WASHINGTON - The top Republican in the Senate outlined a series of actions he hopes President-elect Donald Trump will take to overturn environmental regulations imposed by President Barack Obama, including a rule to protect streams from coal-mining debris.
Majority Leader Mitch McConnell of Kentucky urged Trump in a letter to scrap a rule to protect small streams and wetlands from development and other regulations that the GOP considers overly burdensome. He also asked Trump to drop a legal defense of the Clean Power Plan, Obama's signature effort to limit carbon pollution from coal-fired power plants.
The plan, the linchpin of Obama's strategy to fight climate change, is on hold awaiting a court ruling.
In a January 4 letter to the president-elect, McConnell said Trump "inspired the American people with your vision of less regulation, free and fair competition, and enhanced job opportunities." McConnell said he personally appreciated Trump's public commitment to "provide relief for coal communities" such as Kentucky, the state that is the third-largest producer of coal in the U.S.
'War on coal'

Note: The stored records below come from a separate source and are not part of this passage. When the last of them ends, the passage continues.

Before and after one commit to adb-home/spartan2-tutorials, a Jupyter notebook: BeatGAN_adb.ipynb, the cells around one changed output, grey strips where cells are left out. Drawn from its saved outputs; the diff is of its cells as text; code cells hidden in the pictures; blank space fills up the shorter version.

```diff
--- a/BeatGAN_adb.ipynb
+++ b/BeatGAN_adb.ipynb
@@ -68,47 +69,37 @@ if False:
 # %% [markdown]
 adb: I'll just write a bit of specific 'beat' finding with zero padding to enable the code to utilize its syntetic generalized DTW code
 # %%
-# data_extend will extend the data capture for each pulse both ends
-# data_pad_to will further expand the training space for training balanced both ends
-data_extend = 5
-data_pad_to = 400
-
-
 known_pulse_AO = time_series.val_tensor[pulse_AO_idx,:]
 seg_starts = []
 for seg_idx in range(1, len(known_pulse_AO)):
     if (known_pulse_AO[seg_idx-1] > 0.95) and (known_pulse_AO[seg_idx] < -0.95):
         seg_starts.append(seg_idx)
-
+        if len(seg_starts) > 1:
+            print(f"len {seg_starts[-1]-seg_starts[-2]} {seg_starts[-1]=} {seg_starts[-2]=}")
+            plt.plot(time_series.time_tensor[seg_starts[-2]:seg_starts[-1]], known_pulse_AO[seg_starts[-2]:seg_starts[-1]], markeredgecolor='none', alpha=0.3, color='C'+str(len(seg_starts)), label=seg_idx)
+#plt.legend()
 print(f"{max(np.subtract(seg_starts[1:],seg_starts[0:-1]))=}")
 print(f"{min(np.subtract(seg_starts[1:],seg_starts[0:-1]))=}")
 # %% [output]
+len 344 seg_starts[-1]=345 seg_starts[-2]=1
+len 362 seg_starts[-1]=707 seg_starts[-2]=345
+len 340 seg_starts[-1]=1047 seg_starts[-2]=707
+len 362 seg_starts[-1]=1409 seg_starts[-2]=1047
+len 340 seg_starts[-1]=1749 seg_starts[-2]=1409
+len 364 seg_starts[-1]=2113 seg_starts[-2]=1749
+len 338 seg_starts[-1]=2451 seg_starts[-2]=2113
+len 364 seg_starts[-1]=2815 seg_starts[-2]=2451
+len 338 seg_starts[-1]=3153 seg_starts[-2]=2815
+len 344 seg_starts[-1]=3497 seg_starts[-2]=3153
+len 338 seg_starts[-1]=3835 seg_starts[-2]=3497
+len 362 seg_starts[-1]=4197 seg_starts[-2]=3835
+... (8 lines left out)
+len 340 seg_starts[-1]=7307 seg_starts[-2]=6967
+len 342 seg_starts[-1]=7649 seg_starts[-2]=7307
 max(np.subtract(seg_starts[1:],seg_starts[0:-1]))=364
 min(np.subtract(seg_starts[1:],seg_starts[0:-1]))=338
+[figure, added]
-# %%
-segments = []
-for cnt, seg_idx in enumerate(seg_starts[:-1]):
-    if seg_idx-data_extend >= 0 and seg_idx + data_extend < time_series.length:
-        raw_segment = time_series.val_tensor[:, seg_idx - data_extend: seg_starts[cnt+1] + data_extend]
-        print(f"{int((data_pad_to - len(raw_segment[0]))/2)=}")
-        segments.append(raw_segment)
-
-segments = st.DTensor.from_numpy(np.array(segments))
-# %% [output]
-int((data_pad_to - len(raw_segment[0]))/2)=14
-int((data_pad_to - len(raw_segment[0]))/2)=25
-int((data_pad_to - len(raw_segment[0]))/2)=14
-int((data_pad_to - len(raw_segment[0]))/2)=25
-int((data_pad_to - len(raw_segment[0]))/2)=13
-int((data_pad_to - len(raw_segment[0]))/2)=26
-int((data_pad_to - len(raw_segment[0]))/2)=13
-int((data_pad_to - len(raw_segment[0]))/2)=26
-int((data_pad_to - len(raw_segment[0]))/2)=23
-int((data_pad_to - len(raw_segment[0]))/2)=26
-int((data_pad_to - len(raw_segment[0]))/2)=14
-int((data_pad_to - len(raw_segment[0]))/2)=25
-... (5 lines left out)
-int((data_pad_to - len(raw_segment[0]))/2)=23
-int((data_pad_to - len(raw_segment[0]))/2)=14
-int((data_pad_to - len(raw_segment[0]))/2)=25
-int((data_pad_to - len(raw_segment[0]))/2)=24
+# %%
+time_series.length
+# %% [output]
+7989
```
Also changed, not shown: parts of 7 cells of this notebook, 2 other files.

McConnell's letter decried what he and other Republicans describe as Obama's "war on coal," a series of regulations that the GOP says has made coal more expensive to mine, transport and use for energy production.
U.S. coal production has declined sharply in recent years amid stiff competition from cheap, easy-to-produce natural gas. But McConnell said those who attribute coal's decline simply to low gas prices "are not seeing the full picture," which he said includes costly federal regulations that place an unfair burden on coal.

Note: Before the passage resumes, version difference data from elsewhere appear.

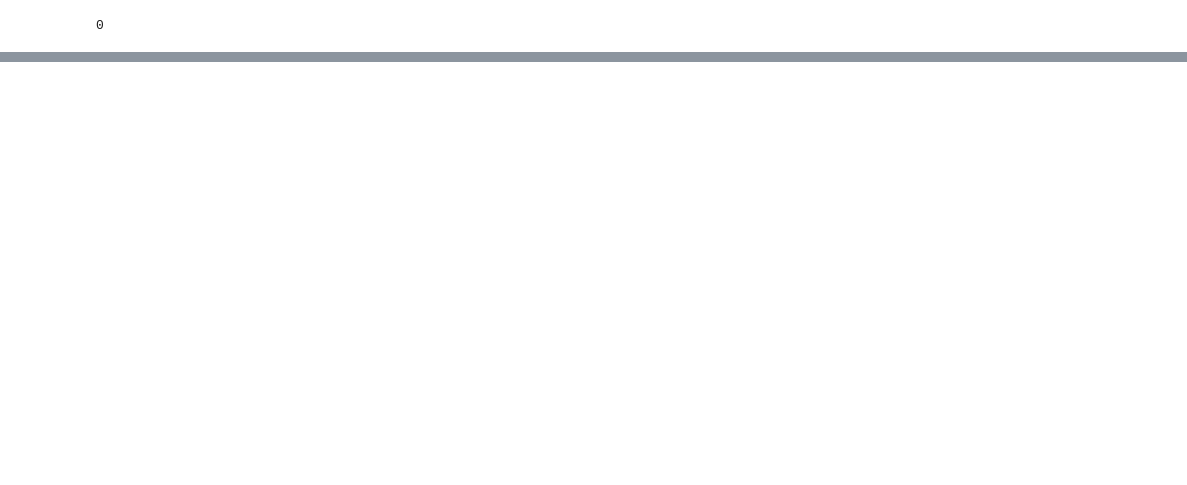
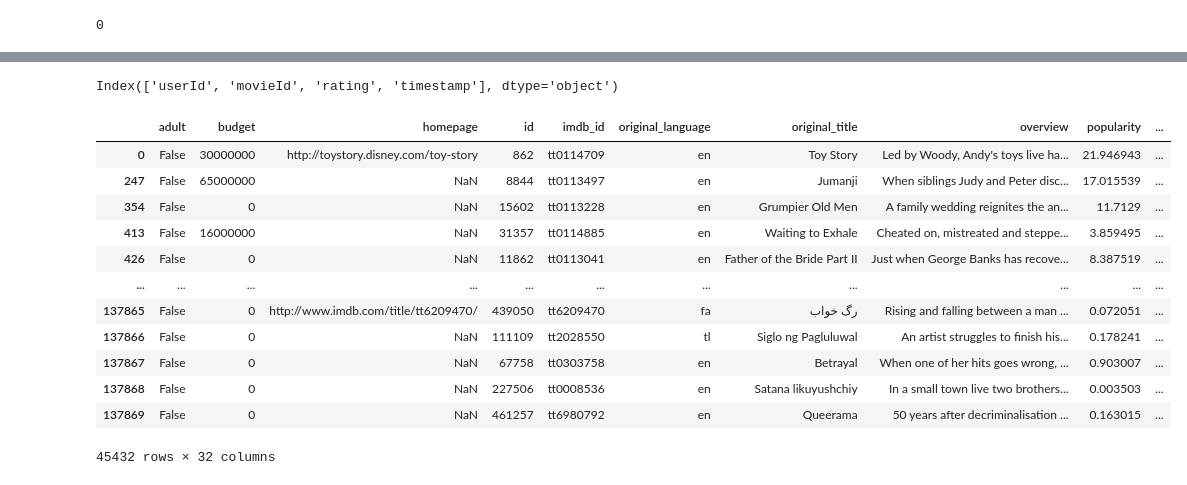
Before and after one commit to Pegiadis/movie_lens, a Jupyter notebook: notebooks/data_manipulation/transformations.ipynb, the cells around one changed output, grey strips where cells are left out. Drawn from its saved outputs; the diff is of its cells as text; code cells hidden in the pictures; blank space fills up the shorter version.

```diff
--- a/notebooks/transformations.ipynb
+++ b/notebooks/data_manipulation/transformations.ipynb
@@ -289,0 +316,22 @@ merged_df_final.to_csv('../data/lens_tmdb/cleaned/df_all.csv', index=False)
+# %%
+ratings_small.columns
+# %% [output]
+Index(['userId', 'movieId', 'rating', 'timestamp'], dtype='object')
+# %%
+test = merged_df_final.merge(ratings_small, how='left', on='movieId')
+# %%
+test
+# %% [output]
+|  | adult | budget | homepage | id | imdb_id | original_language | original_title | overview | popularity | ... |
+| 0 | False | 30000000 | http://toystory.disney.com/toy-story | 862 | tt0114709 | en | Toy Story | Led by Woody, Andy's toys live ha... | 21.946943 | ... |
+| 247 | False | 65000000 | NaN | 8844 | tt0113497 | en | Jumanji | When siblings Judy and Peter disc... | 17.015539 | ... |
+| 354 | False | 0 | NaN | 15602 | tt0113228 | en | Grumpier Old Men | A family wedding reignites the an... | 11.7129 | ... |
+| 413 | False | 16000000 | NaN | 31357 | tt0114885 | en | Waiting to Exhale | Cheated on, mistreated and steppe... | 3.859495 | ... |
+| 426 | False | 0 | NaN | 11862 | tt0113041 | en | Father of the Bride Part II | Just when George Banks has recove... | 8.387519 | ... |
+| ... | ... | ... | ... | ... | ... | ... | ... | ... | ... | ... |
+| 137865 | False | 0 | http://www.imdb.com/title/tt6209470/ | 439050 | tt6209470 | fa | رگ خواب | Rising and falling between a man ... | 0.072051 | ... |
+| 137866 | False | 0 | NaN | 111109 | tt2028550 | tl | Siglo ng Pagluluwal | An artist struggles to finish his... | 0.178241 | ... |
+| 137867 | False | 0 | NaN | 67758 | tt0303758 | en | Betrayal | When one of her hits goes wrong, ... | 0.903007 | ... |
+| 137868 | False | 0 | NaN | 227506 | tt0008536 | en | Satana likuyushchiy | In a small town live two brothers... | 0.003503 | ... |
+| 137869 | False | 0 | NaN | 461257 | tt6980792 | en | Queerama | 50 years after decriminalisation ... | 0.163015 | ... |
+45432 rows × 32 columns
```
Also changed, not shown: parts of 4 cells of this notebook, 22 other files.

McConnell called the stream-protection rule "a direct assault on coal-mining operations" that "must be stopped." He pledged to use the rarely invoked Congressional Review Act to overturn the stream rule and asked for Trump's support in that effort.
The review act requires a simple majority of both chambers and the president's signature to make a recently enacted regulation invalid. The Congressional Research Service estimates that rules submitted on or after June 13 are subject to disapproval by Congress. The stream rule was finalized in December.

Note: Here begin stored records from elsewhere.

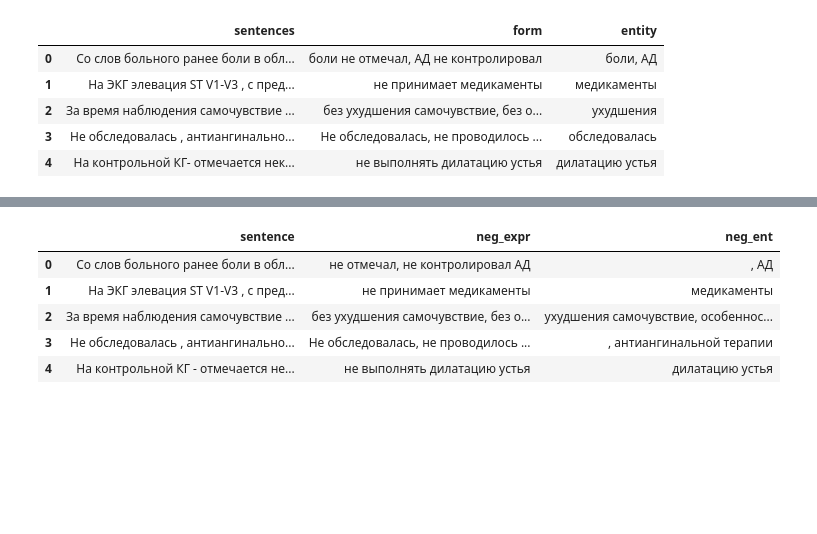
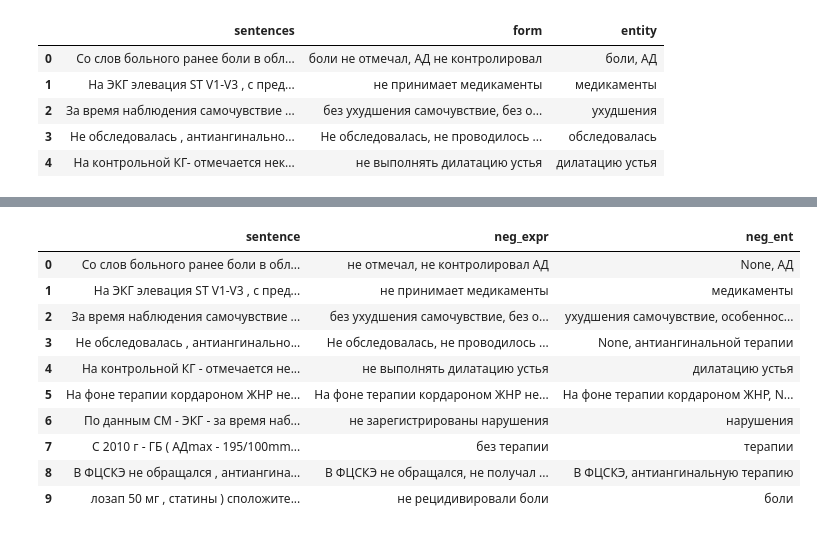
Before and after one commit to nastyafunkner/medical_nlp, a Jupyter notebook: Example.ipynb, the cells around one changed output, grey strips where cells are left out. Drawn from its saved outputs; the diff is of its cells as text; code cells hidden in the pictures; blank space fills up the shorter version.

```diff
--- a/Example.ipynb
+++ b/Example.ipynb
@@ -47,0 +71,11 @@ print([('ВК: '+ent.text, 'Метка: '+str(ent._.timestamp), 'Нормаль
+# %%
+result = processor.process(parsed_sentences=parsed_sentences, to_dataframe=True)
+result = result[520:]
+df['result'] = result.time_expr
+df = df.fillna('')
+from sklearn.metrics import accuracy_score
+pd.set_option('display.max_rows', 1000)
+
+print(accuracy_score(df.value, df.result))
+print(df[df.value!=df.result].shape[0])
+df[df.value!=df.result]
@@ -60,9 +113,9 @@ result.head()
 # %%
 import pandas as pd
 
-df = pd.read_csv('data/train_neg.csv', index_col=0)
-df = df[:100]
-df.head()
+df_neg = pd.read_csv('data/train_neg.csv', index_col=0)
+df_neg = df_neg[:100]
+df_neg.head()
 # %% [output]
 |  | sentences | form | entity |
 | 0 | Со слов больного ранее боли в обл... | боли не отмечал, АД не контролировал | боли, АД |
@@ -94,12 +128,17 @@ from negations import negations
 
 negator = negations.Negator()
 # %%
-result = negator.process(sentence=df.sentences.values, parser=parser, to_dataframe=True)
-result.head()
+result = negator.process(sentence=df_neg.sentences.values, parser=parser, to_dataframe=True)
+result.head(10)
 # %% [output]
 |  | sentence | neg_expr | neg_ent |
-| 0 | Со слов больного ранее боли в обл... | не отмечал, не контролировал АД | , АД |
+| 0 | Со слов больного ранее боли в обл... | не отмечал, не контролировал АД | None, АД |
 | 1 | На ЭКГ элевация ST V1-V3 , с пред... | не принимает медикаменты | медикаменты |
 | 2 | За время наблюдения самочувствие ... | без ухудшения самочувствие, без о... | ухудшения самочувствие, особеннос... |
-| 3 | Не обследовалась , антиангинально... | Не обследовалась, не проводилось ... | , антиангинальной терапии |
+| 3 | Не обследовалась , антиангинально... | Не обследовалась, не проводилось ... | None, антиангинальной терапии |
 | 4 | На контрольной КГ - отмечается не... | не выполнять дилатацию устья | дилатацию устья |
+| 5 | На фоне терапии кордароном ЖНР не... | На фоне терапии кордароном ЖНР не... | На фоне терапии кордароном ЖНР, N... |
+| 6 | По данным СМ - ЭКГ - за время наб... | не зарегистрированы нарушения | нарушения |
+| 7 | С 2010 г - ГБ ( АДmax - 195/100mm... | без терапии | терапии |
+| 8 | В ФЦСКЭ не обращался , антиангина... | В ФЦСКЭ не обращался, не получал ... | В ФЦСКЭ, антиангинальную терапию |
+| 9 | лозап 50 мг , статины ) сположите... | не рецидивировали боли | боли |
```
Also changed, not shown: parts of 12 cells of this notebook, 5 other files.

Clean Power Plan
Separately, McConnell urged Trump to drop legal defense of the Clean Power Plan and the clean-water rule, calling each "an abuse of power" and harmful to coal communities.
McConnell also urged Trump to scrap a separate rule targeting future power plants and to boost technology that captures and stores carbon dioxide, a key contributor to global warming. Carbon-capture technology is considered crucial to development of so-called clean coal, a concept that Trump has supported in the past.
The technology is expensive and unproven, but it has long been a goal of coal producers and their supporters in Congress.
McConnell asked Trump to work with lawmakers to ensure long-term health benefits for retired coal miners, including at least 16,500 who face a loss of benefits at the end of April. Democrats, including Senator Joe Manchin of West Virginia, have made retention of coal benefits a top priority and criticized a four-month extension McConnell and other GOP leaders pushed for in December.
Democrats want to extend health benefits for at least a year and are seeking to ensure hundreds of millions of dollars in pension benefits they say are at risk because of a host of coal-company bankruptcies. McConnell's letter to Trump does not address pension benefits.